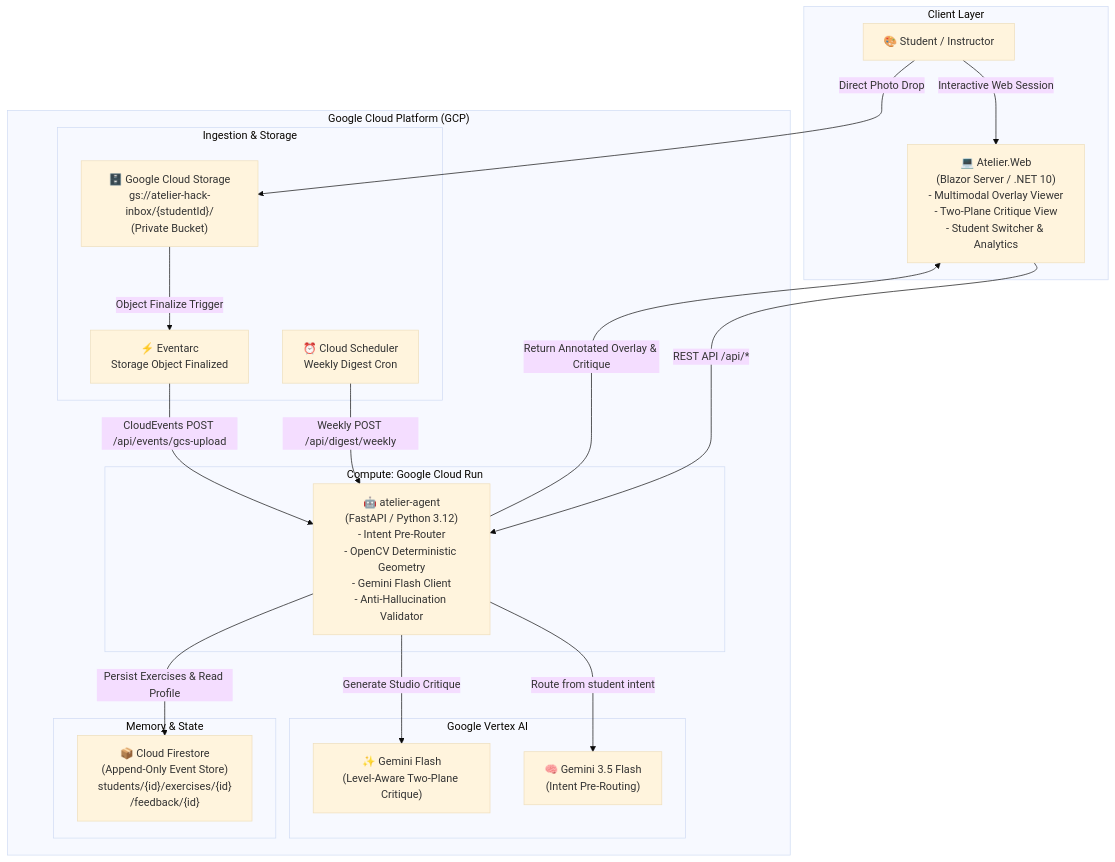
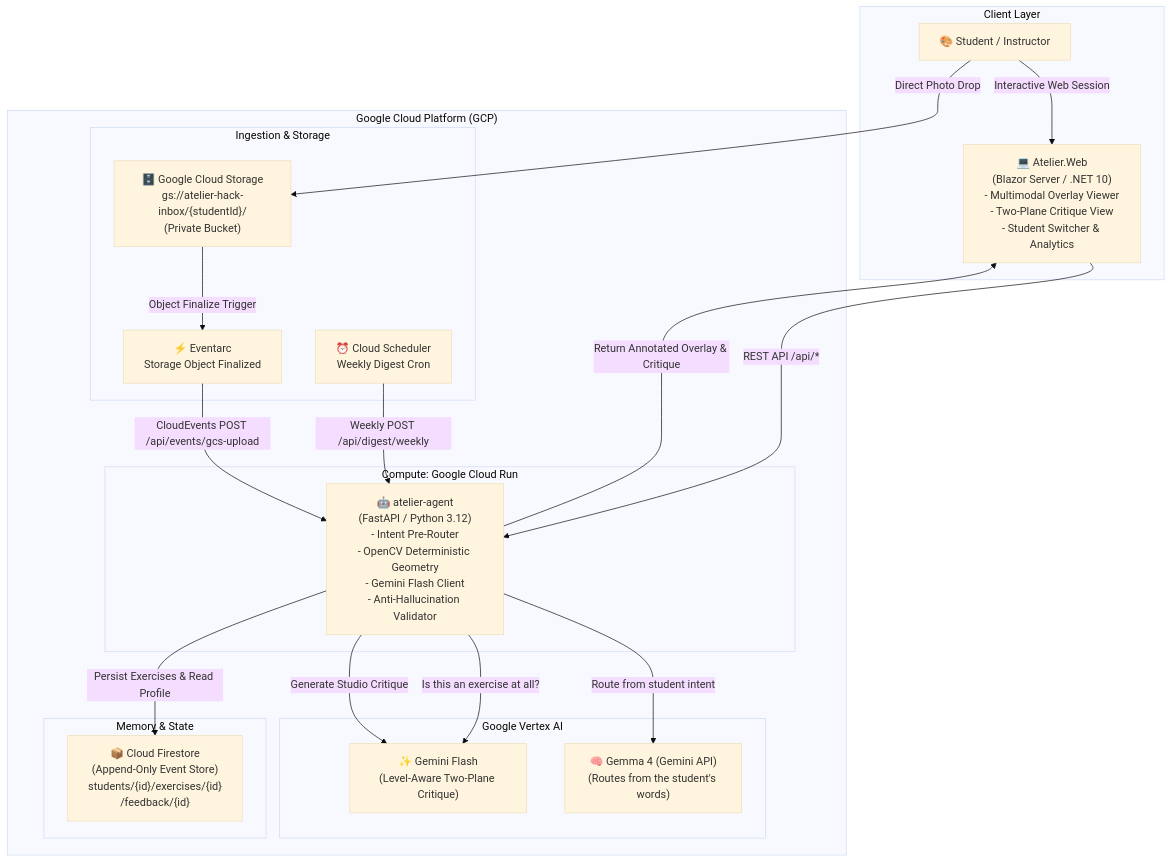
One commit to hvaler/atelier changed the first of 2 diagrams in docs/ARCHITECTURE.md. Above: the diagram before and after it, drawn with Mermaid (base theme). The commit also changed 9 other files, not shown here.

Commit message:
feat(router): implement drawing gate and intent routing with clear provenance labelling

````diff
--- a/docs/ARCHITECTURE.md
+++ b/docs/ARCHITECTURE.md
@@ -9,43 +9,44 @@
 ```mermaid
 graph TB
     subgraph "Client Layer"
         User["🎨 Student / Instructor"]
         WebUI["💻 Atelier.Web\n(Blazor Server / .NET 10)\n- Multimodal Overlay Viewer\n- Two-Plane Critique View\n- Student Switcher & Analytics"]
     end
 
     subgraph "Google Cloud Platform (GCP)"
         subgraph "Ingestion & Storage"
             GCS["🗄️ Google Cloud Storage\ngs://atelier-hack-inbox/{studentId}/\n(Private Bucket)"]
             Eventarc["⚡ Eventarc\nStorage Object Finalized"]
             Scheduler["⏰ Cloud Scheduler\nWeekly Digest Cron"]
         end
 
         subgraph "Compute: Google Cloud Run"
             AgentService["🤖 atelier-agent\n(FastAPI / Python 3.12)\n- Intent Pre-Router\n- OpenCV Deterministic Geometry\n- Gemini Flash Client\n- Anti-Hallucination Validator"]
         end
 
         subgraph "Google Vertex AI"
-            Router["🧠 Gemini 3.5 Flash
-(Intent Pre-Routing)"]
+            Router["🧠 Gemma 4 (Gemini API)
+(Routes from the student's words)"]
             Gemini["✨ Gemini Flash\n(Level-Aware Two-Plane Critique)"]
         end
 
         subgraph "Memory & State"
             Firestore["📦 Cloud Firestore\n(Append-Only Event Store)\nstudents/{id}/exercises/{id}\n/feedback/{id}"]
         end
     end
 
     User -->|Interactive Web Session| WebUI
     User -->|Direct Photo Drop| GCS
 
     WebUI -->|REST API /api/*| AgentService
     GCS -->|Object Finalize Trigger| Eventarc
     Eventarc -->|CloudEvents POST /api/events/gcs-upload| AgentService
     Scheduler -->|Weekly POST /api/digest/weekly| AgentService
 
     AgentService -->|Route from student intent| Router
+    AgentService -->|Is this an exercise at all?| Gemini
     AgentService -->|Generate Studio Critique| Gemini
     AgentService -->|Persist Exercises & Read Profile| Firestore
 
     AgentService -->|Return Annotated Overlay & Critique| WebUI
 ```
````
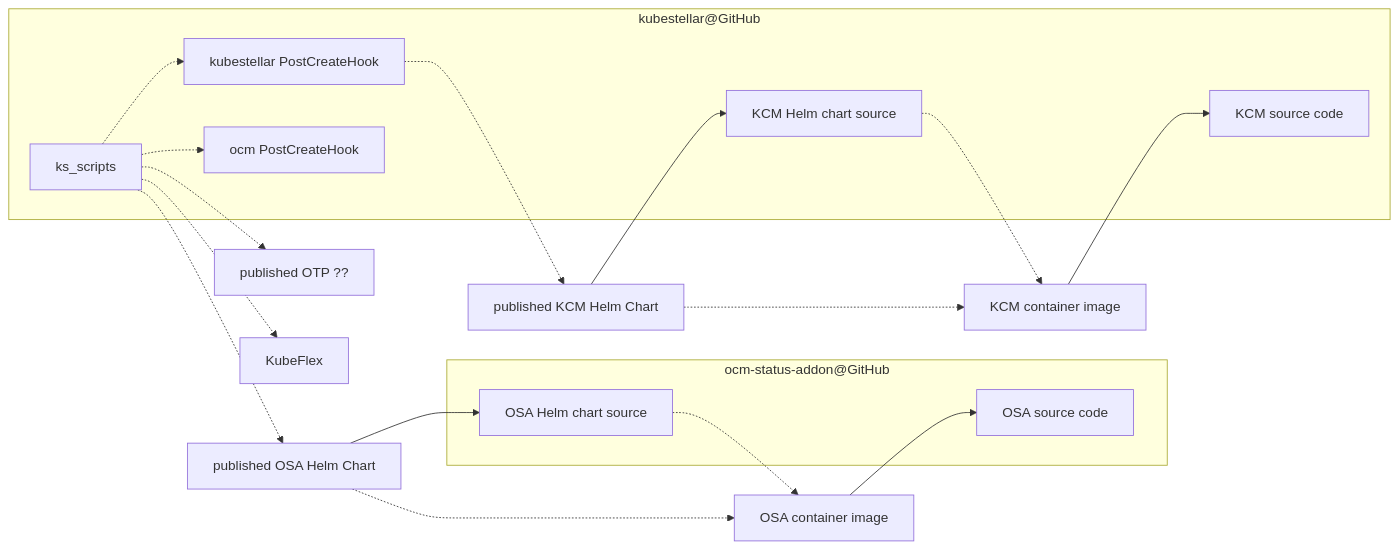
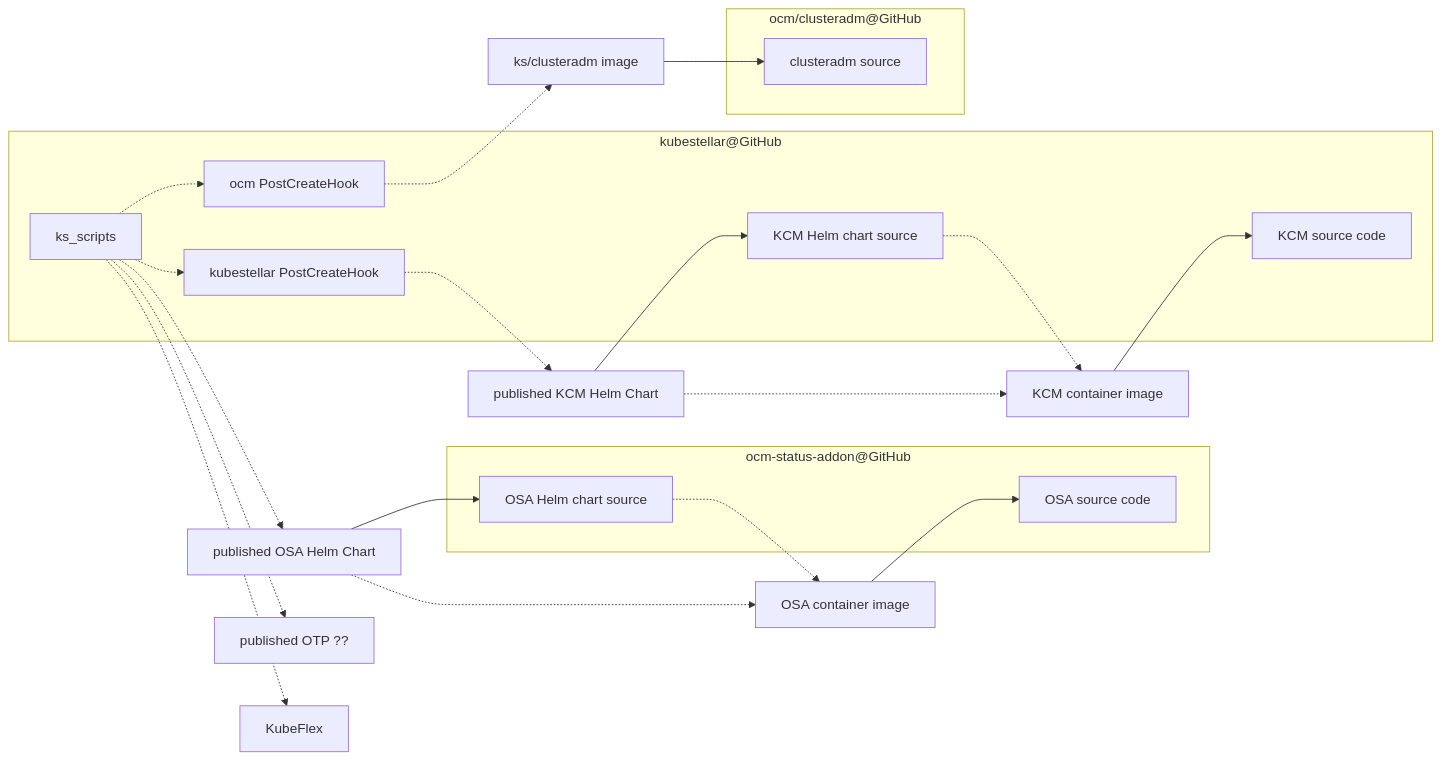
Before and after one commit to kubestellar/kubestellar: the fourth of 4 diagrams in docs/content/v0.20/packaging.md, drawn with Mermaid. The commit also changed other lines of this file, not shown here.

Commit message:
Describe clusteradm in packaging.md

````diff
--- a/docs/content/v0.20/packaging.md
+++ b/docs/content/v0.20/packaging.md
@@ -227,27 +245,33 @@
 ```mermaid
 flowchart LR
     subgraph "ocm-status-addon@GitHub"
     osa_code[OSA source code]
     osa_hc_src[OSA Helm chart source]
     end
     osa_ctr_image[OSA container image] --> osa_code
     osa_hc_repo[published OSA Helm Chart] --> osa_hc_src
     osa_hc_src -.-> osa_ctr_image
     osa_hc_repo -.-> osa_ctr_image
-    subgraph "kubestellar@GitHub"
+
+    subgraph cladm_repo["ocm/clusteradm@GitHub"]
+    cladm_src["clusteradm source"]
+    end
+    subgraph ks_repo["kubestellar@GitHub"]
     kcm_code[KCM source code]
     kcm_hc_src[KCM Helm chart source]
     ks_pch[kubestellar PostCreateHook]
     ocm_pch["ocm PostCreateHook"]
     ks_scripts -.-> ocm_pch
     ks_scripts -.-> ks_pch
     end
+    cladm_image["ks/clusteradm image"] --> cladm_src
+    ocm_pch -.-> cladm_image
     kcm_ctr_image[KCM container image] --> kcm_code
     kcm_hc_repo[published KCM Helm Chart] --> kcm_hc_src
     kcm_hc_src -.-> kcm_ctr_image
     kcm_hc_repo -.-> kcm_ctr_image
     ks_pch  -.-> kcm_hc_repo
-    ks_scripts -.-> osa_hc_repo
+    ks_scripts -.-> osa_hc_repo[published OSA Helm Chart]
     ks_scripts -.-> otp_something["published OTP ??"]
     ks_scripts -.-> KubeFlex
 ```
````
------------------------------------------------------------
◆ EXERCISE DIRECTIONS ◆
If a line in the data above includes the string "packaging", copy it.

◆ THE ANSWER ◆
Before and after one commit to kubestellar/kubestellar: the fourth of 4 diagrams in docs/content/v0.20/packaging.md, drawn with Mermaid. The commit also changed other lines of this file, not shown here.
Describe clusteradm in packaging.md
--- a/docs/content/v0.20/packaging.md
+++ b/docs/content/v0.20/packaging.md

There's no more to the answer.